If you want to learn more about this topic, check out this post about "Tracking Relationships in Git".
How to Delete a Branch in Git
Not all branches are meant to live forever. In fact, most branches in any repository will be short-lived. So if you find yourself wanting to do a little housecleaning, here's how to delete a local branch:
$ git branch -d <branch-name>
Note that you might also need the
-f option in case you're trying to delete a branch that contains un-merged changes. Use this option with care because it makes losing data very easy!
To delete a remote branch, we cannot use the
git branch command. Instead,
git push will do the trick, using the
$ git push origin --delete <branch-name>
When deleting a branch, keep in mind that you need to check if you should delete its counterpart branch, too.
For example, if you have just deleted a remote feature branch, it might make sense to also delete its local tracking branch. That way, you make sure you aren't left with lots of obsolete branches – and a messy Git repository.
How to Merge Branches in Git
Merging is probably the most popular way to integrate changes. It allows you to bring all of the new commits from another branch into your current HEAD branch.
One of the great things about Git is that merging branches is so simple and stress-free. It requires just two steps:
# (1) Check out the branch that should receive the changes $ git switch main # (2) Execute the "merge" command with the name of the branch that contains the desired changes $ git merge feature/contact-form
Often, the result of a merge will be a separate new commit, the so-called "merge commit". This is where Git combines the incoming changes. You can think of it like a knot that connects two branches.
There is, of course, a lot more to say about
git merge. Here are some free resources that help you learn more:
How to Rebase Branches in Git
An alternative way to integrate commits from another branch is using
rebase. And I'm very careful to call it an "alternative" way: it's not better or worse, but simply different.
If and when you use rebase mainly comes down to personal preference and the conventions in your team. Some teams love rebase, some prefer merge.
To illustrate the differences between merge and rebase, take a look at the following illustrations. Using
git merge, the result of our integration of branch-B into branch-A would look like this:

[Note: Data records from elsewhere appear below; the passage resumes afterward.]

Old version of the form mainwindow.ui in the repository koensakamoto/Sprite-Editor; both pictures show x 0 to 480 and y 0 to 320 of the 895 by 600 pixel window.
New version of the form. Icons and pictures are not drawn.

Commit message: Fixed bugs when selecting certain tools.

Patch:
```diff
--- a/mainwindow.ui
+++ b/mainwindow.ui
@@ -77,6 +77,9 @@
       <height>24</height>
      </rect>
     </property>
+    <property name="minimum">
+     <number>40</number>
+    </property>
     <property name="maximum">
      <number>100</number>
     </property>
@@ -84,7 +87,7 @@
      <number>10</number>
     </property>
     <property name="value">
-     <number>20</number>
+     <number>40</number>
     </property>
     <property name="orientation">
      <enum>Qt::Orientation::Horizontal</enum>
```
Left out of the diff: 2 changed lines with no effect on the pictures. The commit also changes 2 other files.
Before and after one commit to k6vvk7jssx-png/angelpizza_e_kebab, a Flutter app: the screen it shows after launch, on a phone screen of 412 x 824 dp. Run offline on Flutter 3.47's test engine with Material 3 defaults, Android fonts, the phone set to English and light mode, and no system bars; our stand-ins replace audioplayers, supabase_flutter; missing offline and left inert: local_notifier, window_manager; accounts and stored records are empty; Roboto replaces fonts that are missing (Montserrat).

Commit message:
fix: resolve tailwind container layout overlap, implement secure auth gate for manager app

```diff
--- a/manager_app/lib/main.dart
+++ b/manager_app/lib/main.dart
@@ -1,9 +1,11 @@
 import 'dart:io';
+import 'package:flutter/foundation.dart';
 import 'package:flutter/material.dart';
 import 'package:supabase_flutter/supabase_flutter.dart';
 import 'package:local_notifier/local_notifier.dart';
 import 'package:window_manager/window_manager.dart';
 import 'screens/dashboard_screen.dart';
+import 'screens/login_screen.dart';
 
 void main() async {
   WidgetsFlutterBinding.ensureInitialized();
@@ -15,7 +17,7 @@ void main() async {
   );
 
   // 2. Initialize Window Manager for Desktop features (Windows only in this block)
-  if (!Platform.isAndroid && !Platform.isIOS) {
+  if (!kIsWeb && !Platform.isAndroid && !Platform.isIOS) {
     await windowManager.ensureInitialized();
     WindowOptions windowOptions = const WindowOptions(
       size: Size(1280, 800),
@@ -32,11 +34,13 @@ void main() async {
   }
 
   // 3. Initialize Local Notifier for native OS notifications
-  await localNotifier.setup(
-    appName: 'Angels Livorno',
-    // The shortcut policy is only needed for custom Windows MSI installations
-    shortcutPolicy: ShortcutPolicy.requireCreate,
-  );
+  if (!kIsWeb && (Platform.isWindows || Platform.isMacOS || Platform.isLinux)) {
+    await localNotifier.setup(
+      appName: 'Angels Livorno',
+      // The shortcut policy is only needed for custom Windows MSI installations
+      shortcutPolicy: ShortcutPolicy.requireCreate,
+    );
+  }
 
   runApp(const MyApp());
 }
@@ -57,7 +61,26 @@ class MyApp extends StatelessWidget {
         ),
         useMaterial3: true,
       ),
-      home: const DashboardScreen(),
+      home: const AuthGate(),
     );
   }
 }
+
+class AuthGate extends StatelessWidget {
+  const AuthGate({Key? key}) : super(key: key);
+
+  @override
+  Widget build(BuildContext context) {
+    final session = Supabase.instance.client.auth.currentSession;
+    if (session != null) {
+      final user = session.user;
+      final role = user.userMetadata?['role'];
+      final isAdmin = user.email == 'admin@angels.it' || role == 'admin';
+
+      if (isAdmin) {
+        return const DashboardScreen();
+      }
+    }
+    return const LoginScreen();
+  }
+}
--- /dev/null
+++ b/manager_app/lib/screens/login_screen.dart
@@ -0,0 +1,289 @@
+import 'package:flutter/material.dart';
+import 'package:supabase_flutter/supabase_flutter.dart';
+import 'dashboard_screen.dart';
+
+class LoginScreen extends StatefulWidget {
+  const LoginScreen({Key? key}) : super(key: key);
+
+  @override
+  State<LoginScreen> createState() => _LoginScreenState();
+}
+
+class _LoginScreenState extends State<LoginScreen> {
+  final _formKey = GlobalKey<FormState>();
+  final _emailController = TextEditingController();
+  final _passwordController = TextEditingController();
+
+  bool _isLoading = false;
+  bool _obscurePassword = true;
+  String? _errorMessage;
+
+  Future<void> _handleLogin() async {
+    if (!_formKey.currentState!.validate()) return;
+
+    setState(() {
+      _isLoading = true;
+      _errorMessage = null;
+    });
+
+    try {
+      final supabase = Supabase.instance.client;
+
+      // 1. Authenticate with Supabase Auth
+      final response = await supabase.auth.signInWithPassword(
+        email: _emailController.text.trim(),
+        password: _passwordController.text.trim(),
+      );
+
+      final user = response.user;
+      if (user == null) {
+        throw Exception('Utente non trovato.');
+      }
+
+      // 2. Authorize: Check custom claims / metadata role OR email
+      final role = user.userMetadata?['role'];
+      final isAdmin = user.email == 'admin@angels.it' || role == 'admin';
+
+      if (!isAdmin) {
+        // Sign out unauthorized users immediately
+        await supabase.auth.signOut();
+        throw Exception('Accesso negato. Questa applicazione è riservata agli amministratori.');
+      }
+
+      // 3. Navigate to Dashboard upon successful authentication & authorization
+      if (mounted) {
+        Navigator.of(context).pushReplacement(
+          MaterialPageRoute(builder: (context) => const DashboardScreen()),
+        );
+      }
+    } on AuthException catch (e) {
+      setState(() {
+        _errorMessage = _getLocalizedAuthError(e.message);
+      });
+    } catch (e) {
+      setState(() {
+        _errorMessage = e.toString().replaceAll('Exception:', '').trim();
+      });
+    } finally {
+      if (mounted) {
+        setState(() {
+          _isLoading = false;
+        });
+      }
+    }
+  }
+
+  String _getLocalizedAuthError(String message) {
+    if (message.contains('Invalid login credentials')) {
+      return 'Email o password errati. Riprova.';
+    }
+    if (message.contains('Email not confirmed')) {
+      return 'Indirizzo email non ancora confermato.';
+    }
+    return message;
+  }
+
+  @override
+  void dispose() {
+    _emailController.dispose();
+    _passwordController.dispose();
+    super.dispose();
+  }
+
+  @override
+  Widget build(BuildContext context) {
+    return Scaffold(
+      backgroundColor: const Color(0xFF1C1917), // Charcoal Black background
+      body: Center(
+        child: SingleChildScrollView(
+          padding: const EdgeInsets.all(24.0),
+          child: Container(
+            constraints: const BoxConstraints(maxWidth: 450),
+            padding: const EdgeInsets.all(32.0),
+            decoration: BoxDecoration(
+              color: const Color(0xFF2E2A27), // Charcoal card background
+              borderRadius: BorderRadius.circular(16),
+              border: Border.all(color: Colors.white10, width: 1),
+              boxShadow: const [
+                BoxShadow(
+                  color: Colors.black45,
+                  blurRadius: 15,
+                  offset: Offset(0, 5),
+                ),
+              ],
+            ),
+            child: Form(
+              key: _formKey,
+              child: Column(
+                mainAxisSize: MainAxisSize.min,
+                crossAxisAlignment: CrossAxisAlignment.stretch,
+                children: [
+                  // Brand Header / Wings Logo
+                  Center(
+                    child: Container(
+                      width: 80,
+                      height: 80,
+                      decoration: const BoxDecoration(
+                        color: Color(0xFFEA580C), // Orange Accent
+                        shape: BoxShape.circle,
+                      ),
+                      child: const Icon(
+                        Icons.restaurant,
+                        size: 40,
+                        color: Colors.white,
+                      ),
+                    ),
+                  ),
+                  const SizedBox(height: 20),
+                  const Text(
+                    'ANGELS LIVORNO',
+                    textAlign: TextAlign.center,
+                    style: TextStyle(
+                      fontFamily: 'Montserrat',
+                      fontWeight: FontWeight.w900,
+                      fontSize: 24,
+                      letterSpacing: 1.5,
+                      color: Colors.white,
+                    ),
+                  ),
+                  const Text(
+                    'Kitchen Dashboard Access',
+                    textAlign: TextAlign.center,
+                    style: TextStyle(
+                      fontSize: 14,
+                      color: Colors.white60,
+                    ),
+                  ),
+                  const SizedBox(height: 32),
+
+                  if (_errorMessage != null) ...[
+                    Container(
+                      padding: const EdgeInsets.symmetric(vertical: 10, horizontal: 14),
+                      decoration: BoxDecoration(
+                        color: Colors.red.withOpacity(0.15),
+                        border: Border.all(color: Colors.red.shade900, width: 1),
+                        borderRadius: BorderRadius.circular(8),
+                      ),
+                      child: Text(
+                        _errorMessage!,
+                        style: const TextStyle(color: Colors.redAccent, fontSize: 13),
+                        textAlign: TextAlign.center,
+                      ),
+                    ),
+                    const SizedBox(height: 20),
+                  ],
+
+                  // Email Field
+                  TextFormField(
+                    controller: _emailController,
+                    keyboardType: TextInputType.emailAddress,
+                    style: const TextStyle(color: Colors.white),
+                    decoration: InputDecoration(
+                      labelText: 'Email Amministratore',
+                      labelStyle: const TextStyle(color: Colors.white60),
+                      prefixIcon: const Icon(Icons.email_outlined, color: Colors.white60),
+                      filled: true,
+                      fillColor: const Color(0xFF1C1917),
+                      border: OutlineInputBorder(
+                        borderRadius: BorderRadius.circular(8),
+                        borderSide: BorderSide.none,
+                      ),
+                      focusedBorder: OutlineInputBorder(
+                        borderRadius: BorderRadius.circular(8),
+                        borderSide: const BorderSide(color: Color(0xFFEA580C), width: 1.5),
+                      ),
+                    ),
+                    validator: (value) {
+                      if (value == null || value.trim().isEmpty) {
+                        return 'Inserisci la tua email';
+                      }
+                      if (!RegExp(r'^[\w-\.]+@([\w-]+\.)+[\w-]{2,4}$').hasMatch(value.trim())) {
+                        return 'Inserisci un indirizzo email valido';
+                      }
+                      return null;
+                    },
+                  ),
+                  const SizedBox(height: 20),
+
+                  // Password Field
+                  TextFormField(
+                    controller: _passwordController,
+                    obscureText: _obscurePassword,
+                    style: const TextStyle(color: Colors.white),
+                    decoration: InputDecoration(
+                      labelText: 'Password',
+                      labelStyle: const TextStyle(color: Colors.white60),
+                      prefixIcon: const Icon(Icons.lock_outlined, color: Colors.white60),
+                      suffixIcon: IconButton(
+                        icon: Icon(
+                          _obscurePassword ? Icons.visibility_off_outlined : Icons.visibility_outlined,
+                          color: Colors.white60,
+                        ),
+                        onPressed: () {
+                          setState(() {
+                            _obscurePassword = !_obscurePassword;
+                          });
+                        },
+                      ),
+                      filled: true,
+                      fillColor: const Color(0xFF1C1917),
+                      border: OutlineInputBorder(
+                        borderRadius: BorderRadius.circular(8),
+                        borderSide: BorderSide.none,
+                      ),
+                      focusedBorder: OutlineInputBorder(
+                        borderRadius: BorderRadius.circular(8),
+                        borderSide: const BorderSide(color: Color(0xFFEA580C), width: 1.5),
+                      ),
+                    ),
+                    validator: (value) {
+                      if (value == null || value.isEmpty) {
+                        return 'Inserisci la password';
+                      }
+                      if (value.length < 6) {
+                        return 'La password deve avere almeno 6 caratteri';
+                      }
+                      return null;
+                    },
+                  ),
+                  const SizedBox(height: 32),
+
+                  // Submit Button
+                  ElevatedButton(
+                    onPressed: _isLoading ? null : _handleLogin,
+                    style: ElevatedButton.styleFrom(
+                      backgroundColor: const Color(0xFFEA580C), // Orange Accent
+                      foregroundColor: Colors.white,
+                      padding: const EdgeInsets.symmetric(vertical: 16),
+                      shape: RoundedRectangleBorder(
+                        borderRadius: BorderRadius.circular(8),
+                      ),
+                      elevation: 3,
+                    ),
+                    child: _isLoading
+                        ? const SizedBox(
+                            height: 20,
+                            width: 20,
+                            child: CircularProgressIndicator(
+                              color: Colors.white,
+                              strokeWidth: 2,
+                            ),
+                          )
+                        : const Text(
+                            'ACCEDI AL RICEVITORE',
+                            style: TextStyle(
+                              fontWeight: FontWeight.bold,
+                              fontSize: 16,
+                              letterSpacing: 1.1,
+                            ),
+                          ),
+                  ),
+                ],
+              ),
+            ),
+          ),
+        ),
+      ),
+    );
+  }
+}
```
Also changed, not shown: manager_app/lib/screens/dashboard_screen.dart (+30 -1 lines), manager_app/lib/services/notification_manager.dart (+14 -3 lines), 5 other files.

git rebase, on the other hand, the end result will look quite different – especially because no separate merge commit will be created. Using rebase, it appears as if your development history happened in a straight line:
Starting the actual process is pretty simple:
# (1) Check out the branch that should receive the changes $ git switch feature/contact-form # (2) Execute the "rebase" command with the name of the branch that contains the desired changes $ git rebase main
For a deeper understanding of rebase, I recommend the post "Using git rebase instead of git merge".
How to Compare Branches in Git
In certain situations, it can be very helpful to compare two branches. For example, before you decide to integrate or delete a branch, it's interesting to see how it differs from another branch. Does it contain any new commits? And if so: are they valuable?
To see which commits are in branch-B but not in branch-A, you can use the
git log command with the double dot syntax:
$ git log branch-A..branch-B
Of course, you could also use this to compare your local and remote states by writing something like
git log main..origin/main.
If instead of the commits you'd prefer to see the actual changes that make up those differences, you can use the
git diff command:
$ git diff branch-A..branch-B
How to Become More Productive with Git
Working with branches in Git has many facets! But this is true for Git in general: there's a ton of powerful features that many developers don't know or can't use productively.
From Interactive Rebase to Submodules and from the Reflog to File History: it pays to learn these advanced features – by becoming more productive and making fewer mistakes.
One particularly helpful topic is learning how to undo mistakes with Git. If you want to dive deeper into how you can save your neck from the inevitable mistakes, check out this video about undoing mistakes in Git.
Have fun becoming a better programmer!